Your objective –
What you give back must match the records below exactly, apart from the pictures, which are omitted.

····················

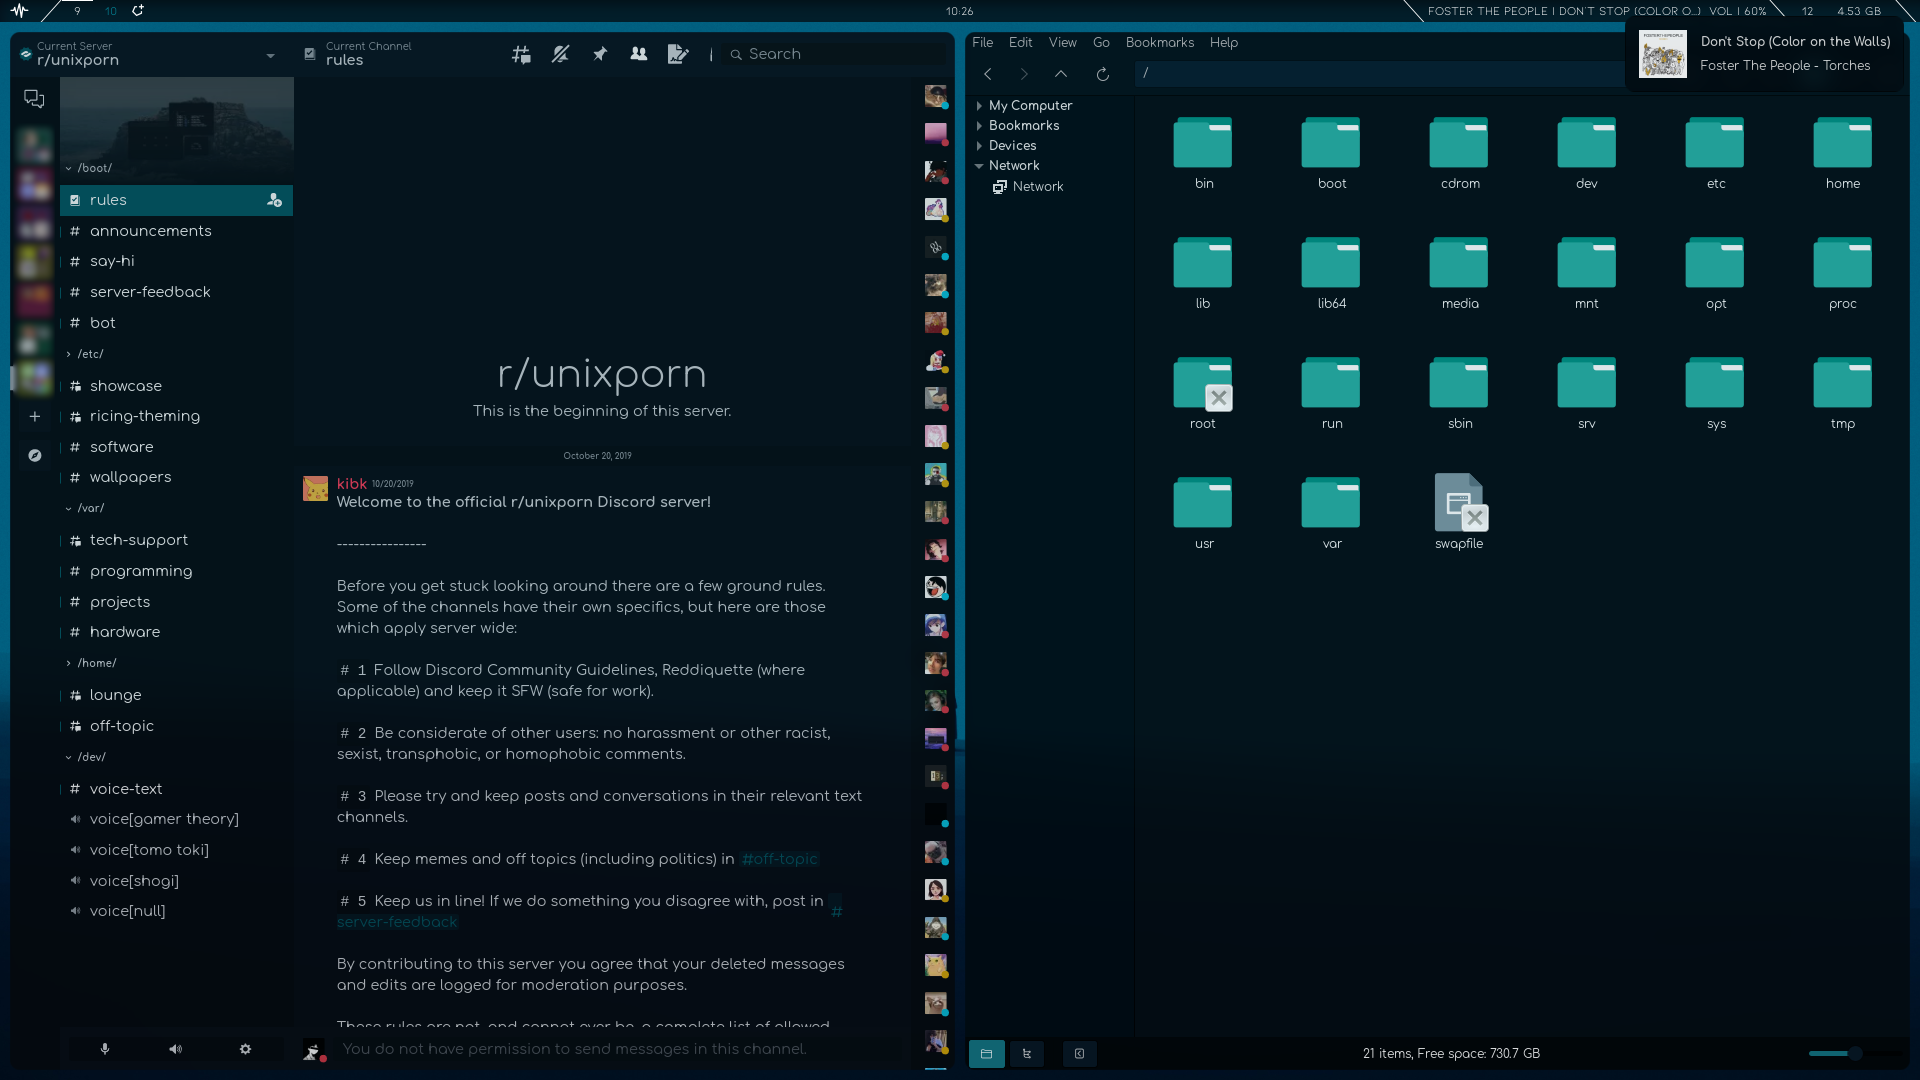
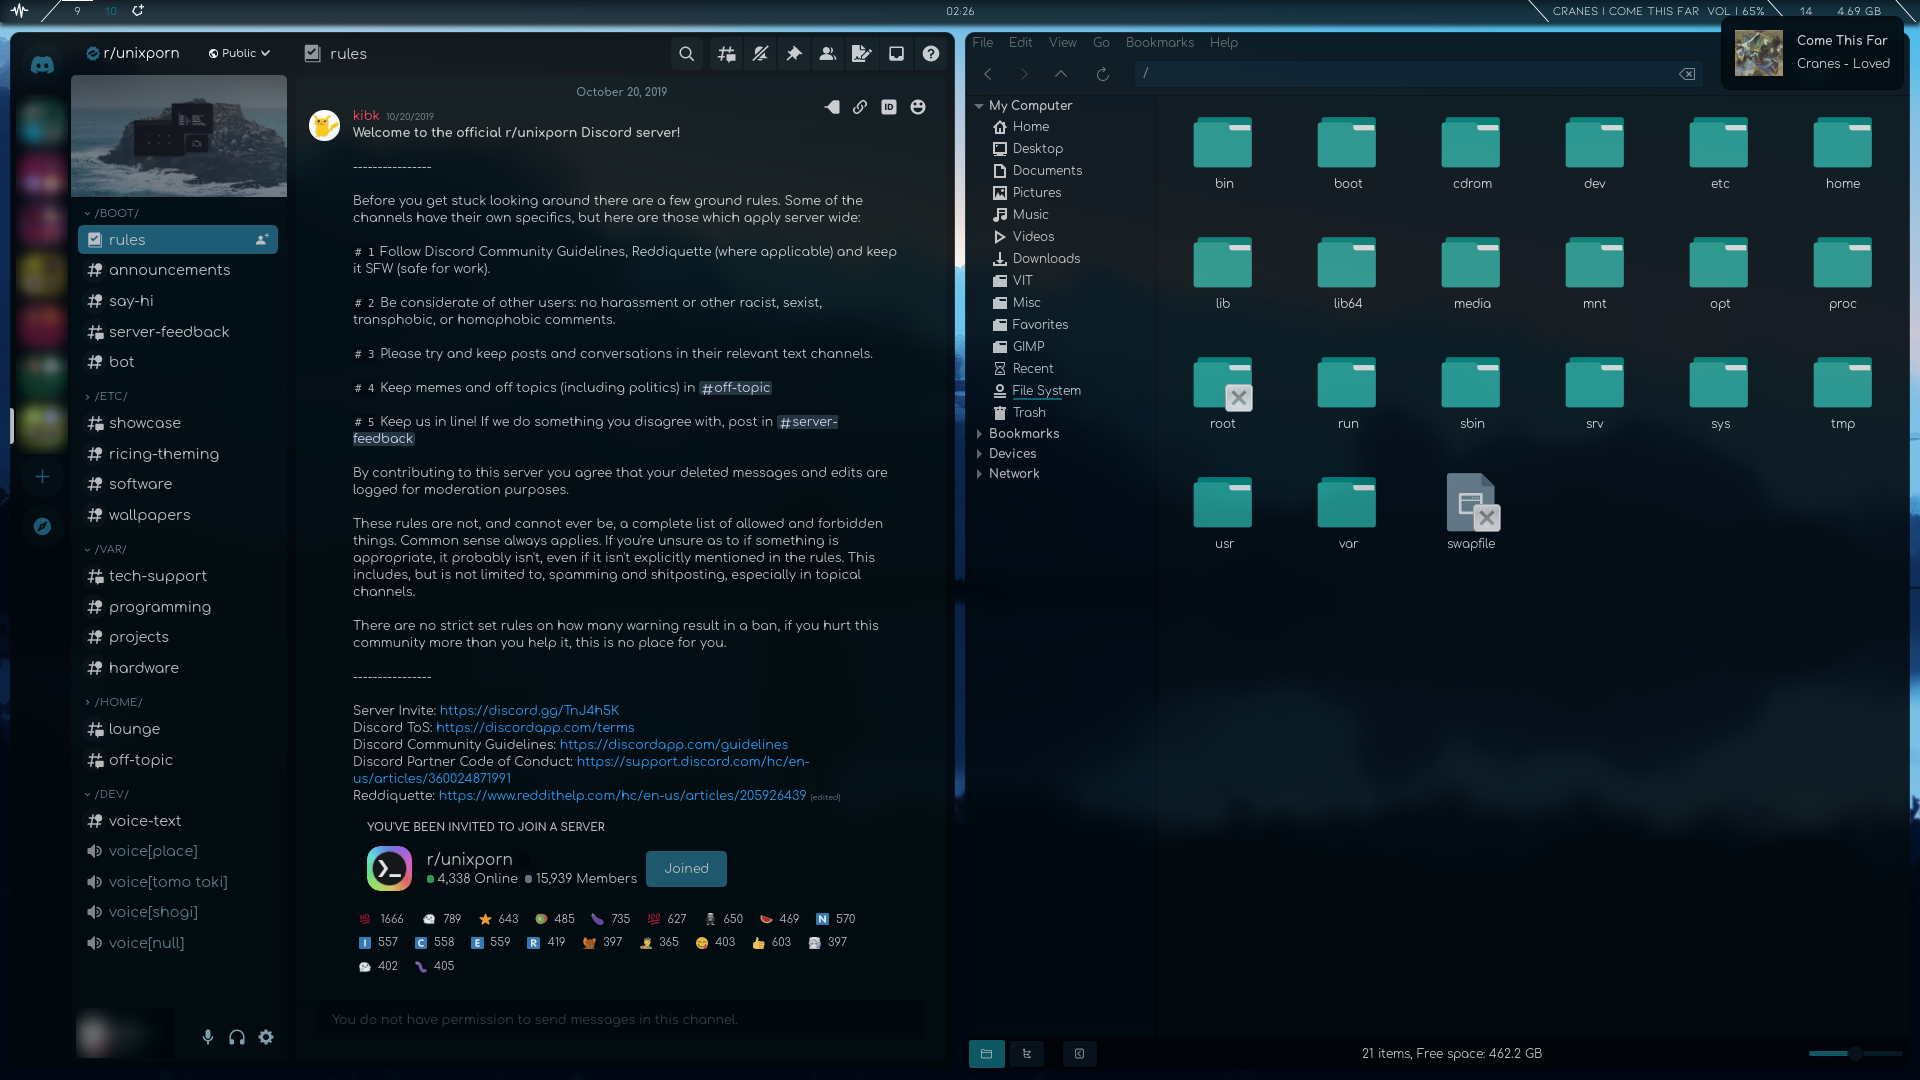
New Discord Theme, Fixed Spotify Theme

diff --git a/.config/BetterDiscord/themes/zelkBD.theme.css b/.config/BetterDiscord/themes/zelkBD.theme.css
@@ -1,0 +1,169 @@
+/**
+ * @name Zelk
+ * @version 1.2.2
+ * @description a smooth theme inspired by zorin
+ * @author schnensch
+ * @authorId 652801938374656013
+ * @source https://github.com/schnensch0/zelk
+ * @invite tMEcBhsNqA
+ */
+/*         ▀▀█ █▀▀ █   █ █
+           ▄▀  █▀▀ █   █▀▄
+           ▀▀▀ ▀▀▀ ▀▀▀ ▀ ▀           */
+ /*--------------IMPORTS------------- */
+@import url(https://schnensch0.github.io/zelk/main.css);
+@import url(https://discord-custom-covers.github.io/usrbg/dist/usrbg.css);
+@import url(https://mwittrien.github.io/BetterDiscordAddons/Themes/_res/SettingsIcons.css);
+/*--------------COLORS---------------*/
+/*------remove / and * to apply------*/
+/* @import url(https://raw.githack.com/schnensch0/zelk/main/colors/blue.css); */
+/* @import url(https://raw.githack.com/schnensch0/zelk/main/colors/green.css); */
+/* @import url(https://raw.githack.com/schnensch0/zelk/main/colors/gray.css); */
+/* @import url(https://raw.githack.com/schnensch0/zelk/main/colors/orange.css); */
+/* @import url(https://raw.githack.com/schnensch0/zelk/main/colors/purple.css); */
+/* @import url(https://raw.githack.com/schnensch0/zelk/main/colors/red.css); */
+/* @import url(https://raw.githack.com/schnensch0/zelk/main/colors/discord.css); */
+/*-------------VARIABLES-------------*/
+:root {
+  /* set to 'unset' to show */
+  --scrollbars: none;
+  /* user notes */
+  --notes: none;
+  /* direct message box */
+  --message: none;
+  /* set to '4px solid' to show */
+  --embed-color: none;
+  /* set to 'Inter', sans-serif !important to use Inter font*/
+  --font-primary: Whitney, "Helvetica Neue", Helvetica, Arial, sans-serif;
+  --font-display: Whitney, "Helvetica Neue", Helvetica, Arial, sans-serif !important;
+  --border-radius-1: 6px;
+  --border-radius-2: 5px;
+}
+/*-----------CUSTOM COLORS-----------*/
+/*-------------DARK MODE-------------*/
+/*---------------BASIC---------------*/
+.theme-dark {
+  --accent-color: #206179;
+  --background-1: #020c10;
+  --background-2: #02070a;
+  --background-accent: #02070a;
+  --border-color: #030b0e;
+}
+/*-------------LIGHT MODE------------*/
+.theme-light {
+  --accent-color: #22c5fd;
+  --background-1: #ffffff;
+  --background-2: #f5f7fa;
+  --background-accent: var(--background-2);
+  --border-color: transparent;
+}
+/*-------------ADVANCED--------------*/
+.theme-dark {
+  /* background */
+  --background-primary: var(--background-1);
+  --background-primary-alt: var(--background-1);
+  --background-secondary: var(--background-1);
+  --background-secondary-alt: var(--background-1);
+  --background-tertiary: var(--background-2);
+  --background-accent-gradient: var(--background-2);
+  --background-floating: var(--background-1);
+  --background-mentioned: #bde6fb10;
+  --background-mentioned-hover: #bde6fb15;
+  /* modifiers */
+  --background-modifier-hover: #121e25;
+  --background-modifier-active: #15262f;
+  --background-modifier-selected: var(--accent-color);
+  --background-modifier-accent: transparent;
+  --background-message-hover: transparent;
+  /* text */
+  --text-normal: #cccccc;
+  --text-positive: var(--text-normal);
+  --text-muted: #6d8692;
+  --text-link: #2fa5ff;
+  --interactive-selected: var(--text-normal);
+  --interactive-active: var(--text-normal);
+  --interactive-normal: var(--text-normal);
+  --interactive-muted: var(--button-background-active);
+  --channels-default: var(--text-muted);
+  --header-primary: var(--text-normal);
+  --header-secondary: var(--text-muted);
+  /* more */
+  --settings-icon-color: #8eacbc;
+  --control-brand-foreground: var(--accent-color);
+  --info-warning-foreground: var(--accent-color);
+  --tab-selected: #061920;
+  --switch: #3d4c53;
+  --activity-card-background: var(--background-1);
+  --brand-experiment: var(--accent-color) !important;
+  --elevation-high: 0 1px 4px 2px black !important;
+  /* buttons */
+  --button-background: #0a1216;
+  --button-background-hover: #06212f;
+  --button-background-active: #4d5f68;
+  --button-accent: var(--accent-color);
+  --button-accent-hover: #d2f3ff;
+  --button-accent-active: #8dd4f8;
+  --button-destructive: #fb7c7c;
+  --button-destructive-hover: #ff929b;
+  --button-destructive-active: #fa4a4a;
+}
+.theme-light {
+  /* background */
+  --background-primary: var(--background-1);
+  --background-primary-alt: var(--background-1);
+  --background-secondary: var(--background-1);
+  --background-secondary-alt: var(--background-1);
+  --background-tertiary: var(--background-2);
+  --background-accent-gradient: var(--background-2);
+  --background-floating: var(--background-1);
+  --background-mentioned: #22c5fd10;
+  --background-mentioned-hover: #22c5fd15;
+  /* modifiers */
+  --background-modifier-hover: transparent;
+  --background-modifier-active: #b7c2cc;
+  --background-modifier-selected: var(--accent-color);
+  --background-modifier-accent: transparent;
+  --background-message-hover: transparent;
+  /* text */
+  --text-normal: #123354;
+  --text-positive: var(--text-normal);
+  --text-muted: #8495a7;
+  --text-link: #15a6f0;
+  --interactive-selected: var(--background-primary);
+  --interactive-active: var(--text-normal);
+  --interactive-normal: var(--text-normal);
+  --interactive-muted: var(--text-muted);
+  --channels-default: var(--text-normal);
+  --header-primary: var(--text-normal);
+  --header-secondary: var(--text-muted);
+  /* more */
+  --settings-icon-color: #566e86;
+  --control-brand-foreground: var(--accent-color);
+  --info-warning-foreground: var(--accent-color);
+  --tab-selected: var(--background-1);
+  --switch: #c8d0d9;
+  --activity-card-background: var(--background-1);
+  --brand-experiment: var(--accent-color) !important;
+  /* buttons */
+  --button-background: var(--background-1);
+  --button-background-hover: #d3dae1;
+  --button-background-active: #b1bcc8;
+  --button-accent: var(--accent-color);
+  --button-accent-hover: #22c5fd;
+  --button-accent-active: #0d87c5;
+  --button-destructive: #fb7c7c;
+  --button-destructive-hover: #ff929b;
+  --button-destructive-active: #fa4a4a;
+}
+/*-----------DON'T CHANGE------------*/
+:root {
+  --outdated-122: none !important;
+}
+/*  usrbg | snippet by _david_#0218  */
+.userPopout-2j1gM4[style*="--user-background"] .banner-1YaD3N, .root-8LYsGj[style*="--user-background"] .banner-1YaD3N {
+  height: 120px;
+  background: var(--background-tertiary) var(--user-background) var(--user-popout-position, center) center / cover !important;
+}
+.root-8LYsGj[style*="--user-background"] .banner-1YaD3N {
+  height: 240px;
+}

····················

Solution to the exercise –
New Discord Theme, Fixed Spotify Theme

diff --git a/.config/BetterDiscord/themes/zelkBD.theme.css b/.config/BetterDiscord/themes/zelkBD.theme.css
@@ -1,0 +1,169 @@
+/**
+ * @name Zelk
+ * @version 1.2.2
+ * @description a smooth theme inspired by zorin
+ * @author schnensch
+ * @authorId 652801938374656013
+ * @source https://github.com/schnensch0/zelk
+ * @invite tMEcBhsNqA
+ */
+/*         ▀▀█ █▀▀ █   █ █
+           ▄▀  █▀▀ █   █▀▄
+           ▀▀▀ ▀▀▀ ▀▀▀ ▀ ▀           */
+ /*--------------IMPORTS------------- */
+@import url(https://schnensch0.github.io/zelk/main.css);
+@import url(https://discord-custom-covers.github.io/usrbg/dist/usrbg.css);
+@import url(https://mwittrien.github.io/BetterDiscordAddons/Themes/_res/SettingsIcons.css);
+/*--------------COLORS---------------*/
+/*------remove / and * to apply------*/
+/* @import url(https://raw.githack.com/schnensch0/zelk/main/colors/blue.css); */
+/* @import url(https://raw.githack.com/schnensch0/zelk/main/colors/green.css); */
+/* @import url(https://raw.githack.com/schnensch0/zelk/main/colors/gray.css); */
+/* @import url(https://raw.githack.com/schnensch0/zelk/main/colors/orange.css); */
+/* @import url(https://raw.githack.com/schnensch0/zelk/main/colors/purple.css); */
+/* @import url(https://raw.githack.com/schnensch0/zelk/main/colors/red.css); */
+/* @import url(https://raw.githack.com/schnensch0/zelk/main/colors/discord.css); */
+/*-------------VARIABLES-------------*/
+:root {
+  /* set to 'unset' to show */
+  --scrollbars: none;
+  /* user notes */
+  --notes: none;
+  /* direct message box */
+  --message: none;
+  /* set to '4px solid' to show */
+  --embed-color: none;
+  /* set to 'Inter', sans-serif !important to use Inter font*/
+  --font-primary: Whitney, "Helvetica Neue", Helvetica, Arial, sans-serif;
+  --font-display: Whitney, "Helvetica Neue", Helvetica, Arial, sans-serif !important;
+  --border-radius-1: 6px;
+  --border-radius-2: 5px;
+}
+/*-----------CUSTOM COLORS-----------*/
+/*-------------DARK MODE-------------*/
+/*---------------BASIC---------------*/
+.theme-dark {
+  --accent-color: #206179;
+  --background-1: #020c10;
+  --background-2: #02070a;
+  --background-accent: #02070a;
+  --border-color: #030b0e;
+}
+/*-------------LIGHT MODE------------*/
+.theme-light {
+  --accent-color: #22c5fd;
+  --background-1: #ffffff;
+  --background-2: #f5f7fa;
+  --background-accent: var(--background-2);
+  --border-color: transparent;
+}
+/*-------------ADVANCED--------------*/
+.theme-dark {
+  /* background */
+  --background-primary: var(--background-1);
+  --background-primary-alt: var(--background-1);
+  --background-secondary: var(--background-1);
+  --background-secondary-alt: var(--background-1);
+  --background-tertiary: var(--background-2);
+  --background-accent-gradient: var(--background-2);
+  --background-floating: var(--background-1);
+  --background-mentioned: #bde6fb10;
+  --background-mentioned-hover: #bde6fb15;
+  /* modifiers */
+  --background-modifier-hover: #121e25;
+  --background-modifier-active: #15262f;
+  --background-modifier-selected: var(--accent-color);
+  --background-modifier-accent: transparent;
+  --background-message-hover: transparent;
+  /* text */
+  --text-normal: #cccccc;
+  --text-positive: var(--text-normal);
+  --text-muted: #6d8692;
+  --text-link: #2fa5ff;
+  --interactive-selected: var(--text-normal);
+  --interactive-active: var(--text-normal);
+  --interactive-normal: var(--text-normal);
+  --interactive-muted: var(--button-background-active);
+  --channels-default: var(--text-muted);
+  --header-primary: var(--text-normal);
+  --header-secondary: var(--text-muted);
+  /* more */
+  --settings-icon-color: #8eacbc;
+  --control-brand-foreground: var(--accent-color);
+  --info-warning-foreground: var(--accent-color);
+  --tab-selected: #061920;
+  --switch: #3d4c53;
+  --activity-card-background: var(--background-1);
+  --brand-experiment: var(--accent-color) !important;
+  --elevation-high: 0 1px 4px 2px black !important;
+  /* buttons */
+  --button-background: #0a1216;
+  --button-background-hover: #06212f;
+  --button-background-active: #4d5f68;
+  --button-accent: var(--accent-color);
+  --button-accent-hover: #d2f3ff;
+  --button-accent-active: #8dd4f8;
+  --button-destructive: #fb7c7c;
+  --button-destructive-hover: #ff929b;
+  --button-destructive-active: #fa4a4a;
+}
+.theme-light {
+  /* background */
+  --background-primary: var(--background-1);
+  --background-primary-alt: var(--background-1);
+  --background-secondary: var(--background-1);
+  --background-secondary-alt: var(--background-1);
+  --background-tertiary: var(--background-2);
+  --background-accent-gradient: var(--background-2);
+  --background-floating: var(--background-1);
+  --background-mentioned: #22c5fd10;
+  --background-mentioned-hover: #22c5fd15;
+  /* modifiers */
+  --background-modifier-hover: transparent;
+  --background-modifier-active: #b7c2cc;
+  --background-modifier-selected: var(--accent-color);
+  --background-modifier-accent: transparent;
+  --background-message-hover: transparent;
+  /* text */
+  --text-normal: #123354;
+  --text-positive: var(--text-normal);
+  --text-muted: #8495a7;
+  --text-link: #15a6f0;
+  --interactive-selected: var(--background-primary);
+  --interactive-active: var(--text-normal);
+  --interactive-normal: var(--text-normal);
+  --interactive-muted: var(--text-muted);
+  --channels-default: var(--text-normal);
+  --header-primary: var(--text-normal);
+  --header-secondary: var(--text-muted);
+  /* more */
+  --settings-icon-color: #566e86;
+  --control-brand-foreground: var(--accent-color);
+  --info-warning-foreground: var(--accent-color);
+  --tab-selected: var(--background-1);
+  --switch: #c8d0d9;
+  --activity-card-background: var(--background-1);
+  --brand-experiment: var(--accent-color) !important;
+  /* buttons */
+  --button-background: var(--background-1);
+  --button-background-hover: #d3dae1;
+  --button-background-active: #b1bcc8;
+  --button-accent: var(--accent-color);
+  --button-accent-hover: #22c5fd;
+  --button-accent-active: #0d87c5;
+  --button-destructive: #fb7c7c;
+  --button-destructive-hover: #ff929b;
+  --button-destructive-active: #fa4a4a;
+}
+/*-----------DON'T CHANGE------------*/
+:root {
+  --outdated-122: none !important;
+}
+/*  usrbg | snippet by _david_#0218  */
+.userPopout-2j1gM4[style*="--user-background"] .banner-1YaD3N, .root-8LYsGj[style*="--user-background"] .banner-1YaD3N {
+  height: 120px;
+  background: var(--background-tertiary) var(--user-background) var(--user-popout-position, center) center / cover !important;
+}
+.root-8LYsGj[style*="--user-background"] .banner-1YaD3N {
+  height: 240px;
+}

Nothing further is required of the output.